It’s good to know others at your office, but it’s way more helpful to figure out who has traditionally helped interns get return offers, and then spend most of your time working with that person (or people).
Infiltrating Your Enemies & Gathering Intelligence
How do you actually gather intelligence and figure out who’s helpful ahead of time?
You need a friend on the inside.

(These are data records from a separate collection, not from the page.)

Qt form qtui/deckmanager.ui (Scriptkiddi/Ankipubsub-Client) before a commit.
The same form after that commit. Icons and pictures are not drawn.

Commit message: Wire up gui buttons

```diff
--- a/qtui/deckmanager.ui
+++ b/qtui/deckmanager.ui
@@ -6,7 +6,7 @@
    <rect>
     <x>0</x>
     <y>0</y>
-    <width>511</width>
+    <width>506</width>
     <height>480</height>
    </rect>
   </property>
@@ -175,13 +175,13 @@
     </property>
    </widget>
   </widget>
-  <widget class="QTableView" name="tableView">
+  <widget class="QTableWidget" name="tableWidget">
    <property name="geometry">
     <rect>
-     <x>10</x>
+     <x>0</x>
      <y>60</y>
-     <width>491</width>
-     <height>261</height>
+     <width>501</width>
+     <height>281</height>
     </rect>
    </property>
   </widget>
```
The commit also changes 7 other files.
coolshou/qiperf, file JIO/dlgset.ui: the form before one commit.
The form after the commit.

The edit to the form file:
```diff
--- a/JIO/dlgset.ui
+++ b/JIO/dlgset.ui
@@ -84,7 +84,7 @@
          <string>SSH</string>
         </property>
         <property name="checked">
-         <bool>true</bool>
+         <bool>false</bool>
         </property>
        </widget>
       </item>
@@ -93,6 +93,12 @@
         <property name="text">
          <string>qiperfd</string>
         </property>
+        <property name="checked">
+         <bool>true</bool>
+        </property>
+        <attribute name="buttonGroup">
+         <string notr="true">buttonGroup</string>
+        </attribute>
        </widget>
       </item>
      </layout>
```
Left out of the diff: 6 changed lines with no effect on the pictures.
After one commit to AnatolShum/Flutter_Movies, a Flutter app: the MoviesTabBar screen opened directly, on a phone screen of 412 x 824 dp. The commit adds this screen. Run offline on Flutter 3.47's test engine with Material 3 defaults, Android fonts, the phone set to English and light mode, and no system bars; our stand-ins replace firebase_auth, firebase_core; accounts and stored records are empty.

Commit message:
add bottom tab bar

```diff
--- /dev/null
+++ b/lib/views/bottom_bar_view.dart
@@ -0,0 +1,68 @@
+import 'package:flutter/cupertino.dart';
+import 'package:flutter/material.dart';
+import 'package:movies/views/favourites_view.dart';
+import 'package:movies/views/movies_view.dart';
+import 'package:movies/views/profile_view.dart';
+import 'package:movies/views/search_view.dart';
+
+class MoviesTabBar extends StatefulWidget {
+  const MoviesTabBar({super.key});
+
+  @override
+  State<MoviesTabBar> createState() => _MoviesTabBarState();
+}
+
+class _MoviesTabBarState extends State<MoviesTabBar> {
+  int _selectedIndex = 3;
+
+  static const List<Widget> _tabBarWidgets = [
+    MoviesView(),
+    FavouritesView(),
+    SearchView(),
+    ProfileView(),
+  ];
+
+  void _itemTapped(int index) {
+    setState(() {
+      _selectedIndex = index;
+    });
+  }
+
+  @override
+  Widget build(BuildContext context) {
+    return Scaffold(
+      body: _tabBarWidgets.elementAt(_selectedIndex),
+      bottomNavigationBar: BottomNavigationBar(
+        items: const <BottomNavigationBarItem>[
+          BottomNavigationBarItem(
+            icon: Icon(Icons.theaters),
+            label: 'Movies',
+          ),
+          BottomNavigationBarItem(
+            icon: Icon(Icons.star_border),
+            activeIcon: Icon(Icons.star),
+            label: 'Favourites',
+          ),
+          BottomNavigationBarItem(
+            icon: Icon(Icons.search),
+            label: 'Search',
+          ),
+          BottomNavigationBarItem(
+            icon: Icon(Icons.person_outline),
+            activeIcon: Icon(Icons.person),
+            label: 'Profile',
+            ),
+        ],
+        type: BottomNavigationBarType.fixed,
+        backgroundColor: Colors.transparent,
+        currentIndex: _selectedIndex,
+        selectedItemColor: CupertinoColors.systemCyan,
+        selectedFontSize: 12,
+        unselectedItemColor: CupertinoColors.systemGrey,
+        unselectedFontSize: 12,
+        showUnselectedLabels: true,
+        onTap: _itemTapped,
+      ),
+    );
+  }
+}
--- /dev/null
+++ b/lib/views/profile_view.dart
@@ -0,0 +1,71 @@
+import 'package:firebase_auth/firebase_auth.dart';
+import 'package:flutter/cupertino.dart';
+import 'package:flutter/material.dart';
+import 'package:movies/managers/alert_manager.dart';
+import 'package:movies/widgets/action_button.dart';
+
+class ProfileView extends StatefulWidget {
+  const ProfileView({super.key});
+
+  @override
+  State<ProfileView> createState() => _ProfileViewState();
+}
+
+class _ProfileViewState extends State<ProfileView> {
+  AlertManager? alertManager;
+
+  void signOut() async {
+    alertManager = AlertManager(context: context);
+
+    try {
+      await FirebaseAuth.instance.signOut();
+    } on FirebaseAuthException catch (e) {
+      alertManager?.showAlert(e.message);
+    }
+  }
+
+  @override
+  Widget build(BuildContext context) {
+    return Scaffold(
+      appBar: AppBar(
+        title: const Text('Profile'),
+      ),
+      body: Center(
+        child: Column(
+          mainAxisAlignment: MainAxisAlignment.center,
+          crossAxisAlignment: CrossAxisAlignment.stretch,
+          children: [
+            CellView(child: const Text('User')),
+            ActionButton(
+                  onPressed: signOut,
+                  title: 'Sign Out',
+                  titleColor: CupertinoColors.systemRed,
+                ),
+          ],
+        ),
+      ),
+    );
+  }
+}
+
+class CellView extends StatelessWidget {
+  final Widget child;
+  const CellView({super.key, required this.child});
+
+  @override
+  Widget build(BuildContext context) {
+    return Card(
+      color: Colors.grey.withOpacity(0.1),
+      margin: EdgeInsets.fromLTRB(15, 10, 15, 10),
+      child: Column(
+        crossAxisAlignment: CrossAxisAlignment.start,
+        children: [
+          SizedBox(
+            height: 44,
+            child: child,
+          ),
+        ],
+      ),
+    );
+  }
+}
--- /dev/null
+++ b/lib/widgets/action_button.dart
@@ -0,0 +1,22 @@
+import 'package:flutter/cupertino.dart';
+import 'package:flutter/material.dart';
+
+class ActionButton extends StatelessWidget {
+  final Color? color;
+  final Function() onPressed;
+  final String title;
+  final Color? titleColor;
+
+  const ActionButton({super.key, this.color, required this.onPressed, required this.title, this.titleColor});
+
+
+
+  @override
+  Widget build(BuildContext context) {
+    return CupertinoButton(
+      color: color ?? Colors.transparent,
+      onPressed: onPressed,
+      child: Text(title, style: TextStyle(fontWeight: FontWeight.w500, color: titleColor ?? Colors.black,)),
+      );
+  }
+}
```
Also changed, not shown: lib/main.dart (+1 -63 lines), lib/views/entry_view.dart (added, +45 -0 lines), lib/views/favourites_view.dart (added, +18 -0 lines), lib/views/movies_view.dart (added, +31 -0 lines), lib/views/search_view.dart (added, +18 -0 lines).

If you got to know anyone at the office particularly well during the interview process, you should reach out and see if he/she can meet up with you briefly before you start.
Don’t jump into the meeting saying, “So, can you tell me who’s the best person to work with and who helps interns the most?” but instead go in with more innocuous intentions (“I wanted to find out more before I start working there next month”) and use this structure to gather your information:
- Start by asking some relatively innocent questions, seeing how your friend is doing, and if he/she has any updates.
- When your friend starts mentioning senior bankers or talking about other people at the office, take this opportunity to ask more questions about them and see who’s good and who you should avoid.
- Don’t dwell on this – just extract what you can in the middle of the conversation, and then shift the topic to something else at the end.
If you don’t have an inside source, then you can’t gather too much intelligence in advance.
Once you start, focus on learning as much as you can from the other junior bankers – pay close attention to what they say among themselves, because it’s often far different from what they tell you.
Summer Analyst vs. Summer Associate
All of the above applies whether you’re a Summer Analyst or Summer Associate – despite what your bank may have told you in the “sell” process, the two roles are not that much different.
The main difference is that as an Associate, you’ll be expected to know more about corporate finance and how to conduct yourself in front of clients – so the bar is higher.
As a Summer Associate your inside source(s) should always be other Associates, and as an Analyst your inside source(s) should always be other Analysts – it looks weird to ask someone at a different level for information, unless you happen to know him/her very well already.
Aside from intelligence gathering, what else can you do to prepare?
Well, networking always helps – but you have to be careful doing it in advance because it may send mixed signals. Use discretion and start speaking with friends at different banks if you want to hedge yourself, but an extensive, all-out effort is probably not worth it.
Oh, and make sure you have the appropriate attire (less of an issue for MBAs than it is for university students).
So learn the basics of the work at a bank, but don’t obsess over the details – because the intelligence you gather matters way more than knowing yet another clever trick in Excel.